This is the reason most people go to Marienplatz- the glockenspiel!  Every day at 11am and once again at noon these little figures do a joust, followed by a little dance to thwart off the plague.  It is, in short, a precursor to any mechanized scene you’ve seen at an amusement park, and there are a bunch of videos on YouTube if you have a burning desire to see it in full.


A shot of Marienplatz during the glockenspiel, filled with more  tourists than I’ve seen here in Munich at any other time.  All I could think of is how crazy it must be in the summer.


The towers of the main cathedral in Munich, which was built in an astonishing 20 years (it’s a pretty simple design, and they used brick).  The second tower is currently undergoing renovation just like everything else in Munich- this isn’t tourist season yet so everyone who needs renovations done is frantically trying to finish them now, from various beerhouses to the lobby area in my hostel.  It almost feels like finding yourself on a stage set before the actual performance.


A picture of the wares in a tourist store, where the prominently displayed items are knives and beer steins.  I am including this here to tell my brother that he should get to Munich as soon as possible.


In heaven there is no beer, that’s why we drink it here, and when we’re no longer here, our friends will be drinking all the beer!

It’s Munich.  In Lent, when they brew the beer even stronger.  What did you expect?

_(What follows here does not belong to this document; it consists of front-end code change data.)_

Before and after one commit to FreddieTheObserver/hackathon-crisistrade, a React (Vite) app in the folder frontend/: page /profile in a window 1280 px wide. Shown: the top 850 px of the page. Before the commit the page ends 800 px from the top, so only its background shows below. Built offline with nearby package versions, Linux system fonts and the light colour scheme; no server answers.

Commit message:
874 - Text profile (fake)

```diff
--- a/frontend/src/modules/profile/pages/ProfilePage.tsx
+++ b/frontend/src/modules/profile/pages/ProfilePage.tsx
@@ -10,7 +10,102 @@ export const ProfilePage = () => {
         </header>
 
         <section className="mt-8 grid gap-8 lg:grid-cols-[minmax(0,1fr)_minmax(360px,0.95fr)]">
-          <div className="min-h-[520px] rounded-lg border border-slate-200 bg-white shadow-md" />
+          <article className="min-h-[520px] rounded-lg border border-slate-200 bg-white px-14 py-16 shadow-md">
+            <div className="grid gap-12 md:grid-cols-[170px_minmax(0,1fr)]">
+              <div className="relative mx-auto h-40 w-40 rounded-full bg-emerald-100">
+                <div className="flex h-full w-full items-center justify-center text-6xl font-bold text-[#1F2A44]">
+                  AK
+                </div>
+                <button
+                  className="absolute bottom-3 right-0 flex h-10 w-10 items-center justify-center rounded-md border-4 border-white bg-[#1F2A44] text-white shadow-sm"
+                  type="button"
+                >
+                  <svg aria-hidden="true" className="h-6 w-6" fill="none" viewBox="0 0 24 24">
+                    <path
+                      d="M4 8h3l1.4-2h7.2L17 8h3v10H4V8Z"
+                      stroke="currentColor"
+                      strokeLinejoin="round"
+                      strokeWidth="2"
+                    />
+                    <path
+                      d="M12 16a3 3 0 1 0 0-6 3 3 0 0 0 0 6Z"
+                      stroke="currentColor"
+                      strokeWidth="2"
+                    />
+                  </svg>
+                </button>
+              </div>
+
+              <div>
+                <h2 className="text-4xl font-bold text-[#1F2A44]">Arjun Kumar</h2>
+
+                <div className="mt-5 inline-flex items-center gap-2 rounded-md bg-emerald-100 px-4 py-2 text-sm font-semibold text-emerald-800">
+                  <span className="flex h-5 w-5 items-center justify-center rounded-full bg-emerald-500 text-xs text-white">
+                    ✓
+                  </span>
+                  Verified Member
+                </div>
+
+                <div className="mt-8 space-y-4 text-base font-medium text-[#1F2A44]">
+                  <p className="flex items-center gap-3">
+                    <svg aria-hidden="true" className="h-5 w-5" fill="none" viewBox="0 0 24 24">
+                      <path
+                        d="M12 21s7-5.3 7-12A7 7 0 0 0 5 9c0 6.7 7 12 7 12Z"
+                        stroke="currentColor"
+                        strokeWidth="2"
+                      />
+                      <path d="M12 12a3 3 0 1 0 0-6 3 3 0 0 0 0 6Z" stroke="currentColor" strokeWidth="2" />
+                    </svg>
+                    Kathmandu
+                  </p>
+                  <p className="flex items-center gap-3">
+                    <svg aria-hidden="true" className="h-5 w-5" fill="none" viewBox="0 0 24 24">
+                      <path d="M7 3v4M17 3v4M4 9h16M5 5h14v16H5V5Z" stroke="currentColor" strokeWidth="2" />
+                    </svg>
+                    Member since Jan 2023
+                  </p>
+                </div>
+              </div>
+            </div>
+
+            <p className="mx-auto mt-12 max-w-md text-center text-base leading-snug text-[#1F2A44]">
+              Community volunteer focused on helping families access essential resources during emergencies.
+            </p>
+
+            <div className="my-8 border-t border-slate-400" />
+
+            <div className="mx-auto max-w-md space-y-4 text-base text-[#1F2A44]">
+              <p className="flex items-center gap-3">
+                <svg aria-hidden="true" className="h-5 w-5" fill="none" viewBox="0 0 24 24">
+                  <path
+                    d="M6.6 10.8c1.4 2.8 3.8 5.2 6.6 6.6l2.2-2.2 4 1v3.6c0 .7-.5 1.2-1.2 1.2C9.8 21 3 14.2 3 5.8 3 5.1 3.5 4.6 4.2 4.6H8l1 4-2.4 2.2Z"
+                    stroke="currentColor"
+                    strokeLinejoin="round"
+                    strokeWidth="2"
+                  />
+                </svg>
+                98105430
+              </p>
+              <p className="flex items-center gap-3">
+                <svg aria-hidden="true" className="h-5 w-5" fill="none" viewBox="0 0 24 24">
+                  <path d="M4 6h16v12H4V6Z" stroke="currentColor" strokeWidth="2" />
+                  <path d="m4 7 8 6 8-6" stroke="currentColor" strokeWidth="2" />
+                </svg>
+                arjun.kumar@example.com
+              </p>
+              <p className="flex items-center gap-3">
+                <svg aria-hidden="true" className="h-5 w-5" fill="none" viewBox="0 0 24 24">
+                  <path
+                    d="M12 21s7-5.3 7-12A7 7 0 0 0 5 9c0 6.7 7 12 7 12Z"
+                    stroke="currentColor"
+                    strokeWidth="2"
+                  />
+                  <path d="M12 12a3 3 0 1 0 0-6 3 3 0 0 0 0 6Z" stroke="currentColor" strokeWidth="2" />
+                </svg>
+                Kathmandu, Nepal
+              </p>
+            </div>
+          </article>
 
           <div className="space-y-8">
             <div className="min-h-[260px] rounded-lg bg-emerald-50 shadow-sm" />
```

And as a final note, I was curious to find out what kind of people travel Europe as I was only certain that it’s different than the crowd in Asia.  Verdict?  It feels like there are more Americans here than there were in all of Asia, as it is spring break back home so lots of college students have hit the road.  I should’ve thought of that…

Other than the Americans, I did have a fun night two nights ago when I had dinner in a beerhaus that has been doling out food and drinks for centuries.  I ended up spending the evening talking with two German gents on business in Munich, so we got into a great conversation about the differences in our cultures and perceptions. (For example, the Germans would like to ask you to please stop assuming everyone is evil.)  The most entertaining part of the night by far was when they decided we were speaking enough English so it was time to start speaking German- a language I’ve never learned so things got a touch one-sided, but I’m proud to say I lasted about fifteen minutes before we needed to abandon the venture.

So now most of my vocabulary in German relates to beer, how to order pretzels, and why yes, I am a jelly donut.  Prost!